FAIRBANKS - “Self-editing is the path to the dark side,” warns writer Eric Benoit, “Self-editing leads to self-delusion, self-delusion leads to missed mistakes, missed mistakes lead to bad reviews.” I entered the dark side when I deluded myself into sending an early draft of last week’s column to the News-Miner, instead of the smoother, more cogent final version that’s obtainable by emailing me at hillofbooks@gmail.com.

Proofreading’s among my biggest complaints about e-books. Up there with “Why can’t I bequeath someone else the e-books I’ve purchased?” is “Why are even newly released e-books riddled with typographical errors?” “C” appears as “e”, “j” as “i,” words are jumbled, etc. The older the work, the worse it is. I bought several 99-cent copies of Montaigne’s “Essays,” published in the 1500s, for my Nook before finding a version that was readable. The others had entire chapters all scrambled up.
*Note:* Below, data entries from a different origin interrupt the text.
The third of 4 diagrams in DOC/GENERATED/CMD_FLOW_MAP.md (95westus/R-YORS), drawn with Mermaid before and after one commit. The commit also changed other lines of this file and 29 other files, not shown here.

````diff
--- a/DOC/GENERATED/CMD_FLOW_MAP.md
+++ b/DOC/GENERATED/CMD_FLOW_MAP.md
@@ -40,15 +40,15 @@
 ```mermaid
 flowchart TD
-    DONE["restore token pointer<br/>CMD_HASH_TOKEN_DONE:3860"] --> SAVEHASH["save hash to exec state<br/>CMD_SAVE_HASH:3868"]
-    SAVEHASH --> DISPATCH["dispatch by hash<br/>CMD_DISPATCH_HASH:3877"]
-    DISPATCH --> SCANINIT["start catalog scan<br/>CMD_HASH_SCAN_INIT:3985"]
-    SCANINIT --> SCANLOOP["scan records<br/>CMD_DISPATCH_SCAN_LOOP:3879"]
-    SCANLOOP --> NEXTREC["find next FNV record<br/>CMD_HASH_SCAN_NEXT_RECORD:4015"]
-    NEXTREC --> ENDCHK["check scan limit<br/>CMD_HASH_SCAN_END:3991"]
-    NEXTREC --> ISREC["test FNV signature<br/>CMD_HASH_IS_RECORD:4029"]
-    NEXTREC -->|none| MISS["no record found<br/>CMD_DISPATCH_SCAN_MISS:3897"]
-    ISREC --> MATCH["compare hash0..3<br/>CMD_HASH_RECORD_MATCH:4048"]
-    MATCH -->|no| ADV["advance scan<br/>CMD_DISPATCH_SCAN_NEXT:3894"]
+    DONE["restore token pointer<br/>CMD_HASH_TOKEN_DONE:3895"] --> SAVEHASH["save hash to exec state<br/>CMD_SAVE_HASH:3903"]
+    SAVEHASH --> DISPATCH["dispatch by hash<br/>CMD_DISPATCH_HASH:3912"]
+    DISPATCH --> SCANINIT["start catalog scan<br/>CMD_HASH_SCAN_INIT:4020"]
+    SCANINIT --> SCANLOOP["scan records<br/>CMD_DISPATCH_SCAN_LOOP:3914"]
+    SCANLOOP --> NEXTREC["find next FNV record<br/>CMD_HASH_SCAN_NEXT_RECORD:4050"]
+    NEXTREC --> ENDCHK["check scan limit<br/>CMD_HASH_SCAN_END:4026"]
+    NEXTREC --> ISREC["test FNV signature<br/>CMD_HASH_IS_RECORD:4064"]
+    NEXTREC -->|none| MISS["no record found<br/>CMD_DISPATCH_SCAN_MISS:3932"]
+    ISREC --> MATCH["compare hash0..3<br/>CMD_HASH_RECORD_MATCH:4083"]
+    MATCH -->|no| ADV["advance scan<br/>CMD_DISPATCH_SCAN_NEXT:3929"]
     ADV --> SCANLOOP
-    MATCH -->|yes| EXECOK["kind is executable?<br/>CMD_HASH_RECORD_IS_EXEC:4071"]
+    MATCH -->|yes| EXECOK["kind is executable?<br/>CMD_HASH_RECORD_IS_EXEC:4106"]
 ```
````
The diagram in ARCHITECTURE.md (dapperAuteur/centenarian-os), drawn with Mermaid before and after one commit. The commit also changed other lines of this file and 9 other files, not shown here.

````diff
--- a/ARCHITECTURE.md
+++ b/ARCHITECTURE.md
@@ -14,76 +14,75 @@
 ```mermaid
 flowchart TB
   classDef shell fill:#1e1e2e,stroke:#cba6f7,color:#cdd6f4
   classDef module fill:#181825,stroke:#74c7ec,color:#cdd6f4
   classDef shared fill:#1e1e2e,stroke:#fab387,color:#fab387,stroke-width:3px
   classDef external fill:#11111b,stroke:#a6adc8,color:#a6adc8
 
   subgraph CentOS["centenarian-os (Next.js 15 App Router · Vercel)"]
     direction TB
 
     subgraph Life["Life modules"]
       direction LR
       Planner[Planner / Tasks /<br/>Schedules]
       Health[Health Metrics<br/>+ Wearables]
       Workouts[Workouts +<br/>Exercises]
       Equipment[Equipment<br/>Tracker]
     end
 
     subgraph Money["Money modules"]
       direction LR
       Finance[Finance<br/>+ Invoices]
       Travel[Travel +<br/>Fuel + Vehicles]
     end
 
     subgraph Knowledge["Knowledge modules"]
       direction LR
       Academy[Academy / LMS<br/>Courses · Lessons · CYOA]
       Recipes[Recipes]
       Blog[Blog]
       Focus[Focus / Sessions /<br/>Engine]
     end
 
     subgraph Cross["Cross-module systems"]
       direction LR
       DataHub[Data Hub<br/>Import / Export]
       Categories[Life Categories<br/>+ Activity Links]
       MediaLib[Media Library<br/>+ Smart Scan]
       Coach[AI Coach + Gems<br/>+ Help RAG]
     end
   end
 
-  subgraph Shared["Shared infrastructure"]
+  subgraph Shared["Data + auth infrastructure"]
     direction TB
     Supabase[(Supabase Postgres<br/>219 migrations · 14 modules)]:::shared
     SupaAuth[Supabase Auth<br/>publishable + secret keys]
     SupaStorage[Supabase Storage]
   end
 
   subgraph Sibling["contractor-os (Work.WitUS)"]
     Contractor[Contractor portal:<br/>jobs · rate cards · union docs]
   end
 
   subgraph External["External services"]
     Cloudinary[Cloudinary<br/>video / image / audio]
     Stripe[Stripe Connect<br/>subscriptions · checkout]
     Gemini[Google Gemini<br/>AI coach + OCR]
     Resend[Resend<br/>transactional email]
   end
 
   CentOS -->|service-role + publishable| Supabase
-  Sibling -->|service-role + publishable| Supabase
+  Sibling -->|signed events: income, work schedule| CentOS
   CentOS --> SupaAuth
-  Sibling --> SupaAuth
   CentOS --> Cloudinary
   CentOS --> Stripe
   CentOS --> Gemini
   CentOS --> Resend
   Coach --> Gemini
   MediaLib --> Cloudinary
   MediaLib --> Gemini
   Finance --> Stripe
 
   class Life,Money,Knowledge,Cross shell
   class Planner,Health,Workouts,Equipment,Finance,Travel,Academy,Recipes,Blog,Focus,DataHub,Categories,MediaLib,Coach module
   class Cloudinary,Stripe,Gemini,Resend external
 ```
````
The problem is the same even with newly printed e-books, albeit on a lesser scale. In “Why Are E-books Riddled with Typos?,” a Forbes.com article, Tim Worstall identified the surge of self-published books as a major culprit, since “almost no self-publishers are passing their work under the nose of an editor.” The authors often believe they can proof their own work, but the human mind’s wired to breeze through its own writings, mentally transposing the correct words onto existing errors. You can try techniques like reading your work backwards, sentence by sentence, but it’s always better to bring in another brain and set of eyes.

What really irks Worstall and me is when brand new e-books are rife with typos, which happens frequently when print is digitized for computers. This involves optical character recognition, or OCR, software that’s used to scan print books’ pages, recognize the images as words, and then convert the scanned words into text files. A study in D-Lib Magazine, an online publication “dedicated to digital library research and development,” said “most OCR software claims 99 percent accuracy,” while the average standard for OCR accuracy is 90-98 percent. Doesn’t sound like much? There are between 2,500 and 4,000 characters on an 8-by-11-inch page, meaning there are potentially 200 OCR errors. Even a 99 percent accuracy rate allows 40 mistakes. On every page. As Worstall complained, the publishers “aren’t paying enough attention to the production process.” The errors in new e-books boil down to publishers not employing enough humans to spot the problems.

Not so with Project Gutenberg, who has a system for producing much cleaner e-books, thanks to help from a nonprofit outfit called Distributed Proofreaders. Project Gutenberg is an archive of 44,890 out-of copyright titles that are readable and free at Gutenberg.org. It’s the brainchild of Michael Hart, the inventor of e-books, whose dream was to preserve the great written works of humankind and make them freely available though the Internet. Hart spoke at Noel Wien Library a few years before he died in 2011, and it was one of the more freewheeling lectures ever made there, which is saying something.

Hart’s brother’s best friend worked on the new Xerox Sigma V mainframe computer at the University of Illinois, one of the nodes of the spanking new Internet, and the friend finagled for Michael an unlimited account on the Xerox, which has since been estimated to have been worth from $100,000 to $100 million. Hart conceived of Project Gutenberg as a way to “give back” to society by creating a database of “the 10,000 most consulted books.” He did that and more with an army of volunteers from Distributed Proofreaders.

Distributed Proofreaders sends each volunteer proofer a scanned page from a book along with the OCR version of the same page. The volunteer makes any necessary changes to the OCR version and sends it on to another volunteer proofer who repeats the task. Finally it’s sent to a “post processor” who reviews the work and compiles the pages into a book. This allows for closer scrutiny than reading the undiluted OCR version alone, and it’s easier to spot errors when reading pages out of context. It also permits scores of people to work on a single book simultaneously.

As for future columns, I’ll double-check them with the proofreader I live with before submission, following Shakespeare’s advice: “Be sure of it; give me the ocular proof.”

Greg Hill is the former director of Fairbanks North Star Borough libraries.